EXERCISE DESCRIPTION ::
Each line from the one holding "numpy as np" through the final line of the data below is to be given again exactly, and no other line is to appear.

MATERIAL PROVIDED ::
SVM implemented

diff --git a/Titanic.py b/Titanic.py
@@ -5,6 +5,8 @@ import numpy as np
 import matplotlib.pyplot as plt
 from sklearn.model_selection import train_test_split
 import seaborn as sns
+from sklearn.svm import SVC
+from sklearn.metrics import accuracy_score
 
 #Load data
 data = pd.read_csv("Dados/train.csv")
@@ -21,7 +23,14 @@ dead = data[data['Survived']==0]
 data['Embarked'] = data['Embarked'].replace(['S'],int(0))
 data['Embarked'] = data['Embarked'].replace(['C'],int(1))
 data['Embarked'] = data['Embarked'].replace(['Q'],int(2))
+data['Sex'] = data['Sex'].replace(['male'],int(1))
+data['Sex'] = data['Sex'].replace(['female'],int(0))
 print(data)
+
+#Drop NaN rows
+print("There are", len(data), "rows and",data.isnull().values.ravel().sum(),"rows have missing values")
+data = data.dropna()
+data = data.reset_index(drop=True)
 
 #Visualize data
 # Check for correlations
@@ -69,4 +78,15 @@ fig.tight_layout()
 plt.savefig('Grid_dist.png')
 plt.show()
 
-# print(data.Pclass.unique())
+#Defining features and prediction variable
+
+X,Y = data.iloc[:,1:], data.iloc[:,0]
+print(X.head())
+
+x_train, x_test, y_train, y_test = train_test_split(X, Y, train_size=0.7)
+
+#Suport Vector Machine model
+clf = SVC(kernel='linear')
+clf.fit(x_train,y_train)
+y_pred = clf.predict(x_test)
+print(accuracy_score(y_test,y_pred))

RESPONSE BOX ::
@@ -5,6 +5,8 @@ import numpy as np
 import matplotlib.pyplot as plt
 from sklearn.model_selection import train_test_split
 import seaborn as sns
+from sklearn.svm import SVC
+from sklearn.metrics import accuracy_score
 
 #Load data
 data = pd.read_csv("Dados/train.csv")
@@ -21,7 +23,14 @@ dead = data[data['Survived']==0]
 data['Embarked'] = data['Embarked'].replace(['S'],int(0))
 data['Embarked'] = data['Embarked'].replace(['C'],int(1))
 data['Embarked'] = data['Embarked'].replace(['Q'],int(2))
+data['Sex'] = data['Sex'].replace(['male'],int(1))
+data['Sex'] = data['Sex'].replace(['female'],int(0))
 print(data)
+
+#Drop NaN rows
+print("There are", len(data), "rows and",data.isnull().values.ravel().sum(),"rows have missing values")
+data = data.dropna()
+data = data.reset_index(drop=True)
 
 #Visualize data
 # Check for correlations
@@ -69,4 +78,15 @@ fig.tight_layout()
 plt.savefig('Grid_dist.png')
 plt.show()
 
-# print(data.Pclass.unique())
+#Defining features and prediction variable
+
+X,Y = data.iloc[:,1:], data.iloc[:,0]
+print(X.head())
+
+x_train, x_test, y_train, y_test = train_test_split(X, Y, train_size=0.7)
+
+#Suport Vector Machine model
+clf = SVC(kernel='linear')
+clf.fit(x_train,y_train)
+y_pred = clf.predict(x_test)
+print(accuracy_score(y_test,y_pred))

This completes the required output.